* _WHAT IS BEING ASKED_:
Everything in the records below must be repeated exactly, except the pictures.

* _THE INPUT_:
------------------------------------

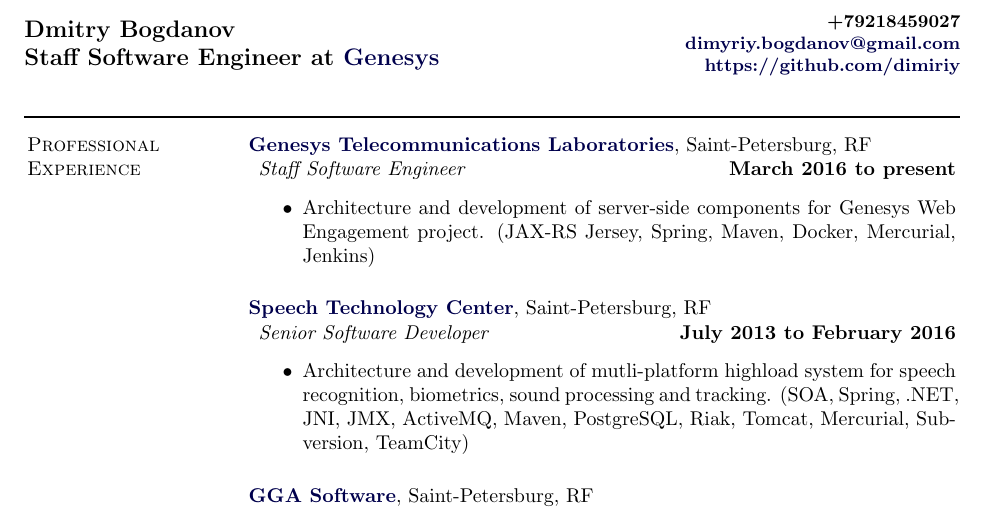
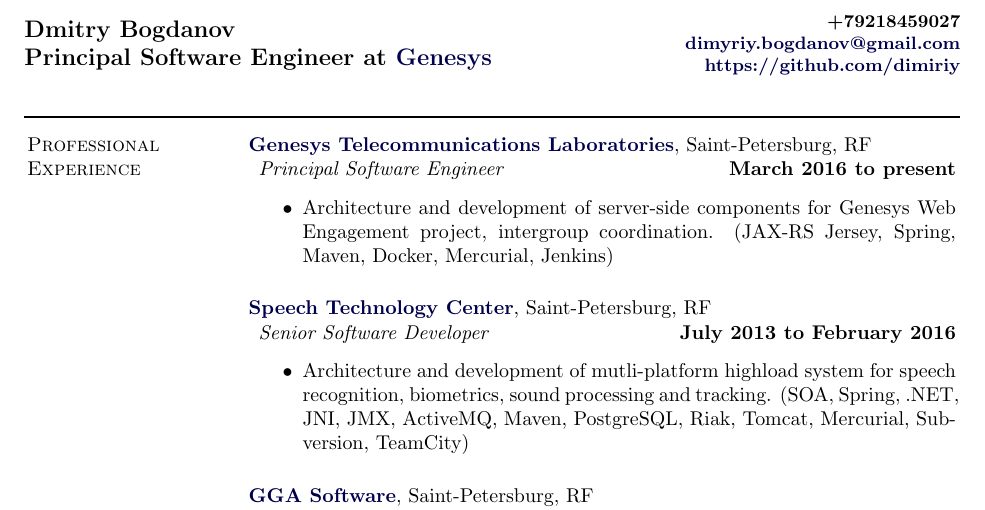
Before and after one commit to undimmable/CV, a LaTeX CV (cv.tex): part of the page, cut so that both start at the same text. Compiled offline with pdfLaTeX.

Commit message:
- Staff -> Principal

```diff
--- a/cv.tex
+++ b/cv.tex
@@ -103,7 +103,7 @@
   \begin{tabular}[t]{@{}p{\textwidth-\rcollength}@{}p{\rcollength}}
     \parbox{\textwidth-\rcollength}{
       Dmitry Bogdanov\\
-      Staff Software Engineer at \href{http://www.genesys.com}{Genesys}
+      Principal Software Engineer at \href{http://www.genesys.com}{Genesys}
     }
     & \parbox{\rcollength}{
       \begin{flushright}
@@ -119,10 +119,10 @@
 \halfblankline
 \href{http://www.genesys.com}{\textbf{Genesys Telecommunications Laboratories}}, Saint-Petersburg, RF
 \begin{outerlist}
-    \item[] \textit{Staff Software Engineer}
+    \item[] \textit{Principal Software Engineer}
       \hfill \textbf{March 2016 to present}
       \begin{itemize}
-        \item Architecture and development of server-side components for Genesys Web Engagement project. (JAX-RS Jersey, Spring, Maven, Docker, Mercurial, Jenkins)
+        \item Architecture and development of server-side components for Genesys Web Engagement project, intergroup coordination. (JAX-RS Jersey, Spring, Maven, Docker, Mercurial, Jenkins)
         \end{itemize}
       \end{outerlist}
 \vspace{0.2in}
```
Also changed, not shown: cv.pdf.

------------------------------------

* _OUTPUT OF THE EXERCISE_:
Before and after one commit to undimmable/CV, a LaTeX CV (cv.tex): part of the page, cut so that both start at the same text. Compiled offline with pdfLaTeX.

Commit message:
- Staff -> Principal

```diff
--- a/cv.tex
+++ b/cv.tex
@@ -103,7 +103,7 @@
   \begin{tabular}[t]{@{}p{\textwidth-\rcollength}@{}p{\rcollength}}
     \parbox{\textwidth-\rcollength}{
       Dmitry Bogdanov\\
-      Staff Software Engineer at \href{http://www.genesys.com}{Genesys}
+      Principal Software Engineer at \href{http://www.genesys.com}{Genesys}
     }
     & \parbox{\rcollength}{
       \begin{flushright}
@@ -119,10 +119,10 @@
 \halfblankline
 \href{http://www.genesys.com}{\textbf{Genesys Telecommunications Laboratories}}, Saint-Petersburg, RF
 \begin{outerlist}
-    \item[] \textit{Staff Software Engineer}
+    \item[] \textit{Principal Software Engineer}
       \hfill \textbf{March 2016 to present}
       \begin{itemize}
-        \item Architecture and development of server-side components for Genesys Web Engagement project. (JAX-RS Jersey, Spring, Maven, Docker, Mercurial, Jenkins)
+        \item Architecture and development of server-side components for Genesys Web Engagement project, intergroup coordination. (JAX-RS Jersey, Spring, Maven, Docker, Mercurial, Jenkins)
         \end{itemize}
       \end{outerlist}
 \vspace{0.2in}
```
Also changed, not shown: cv.pdf.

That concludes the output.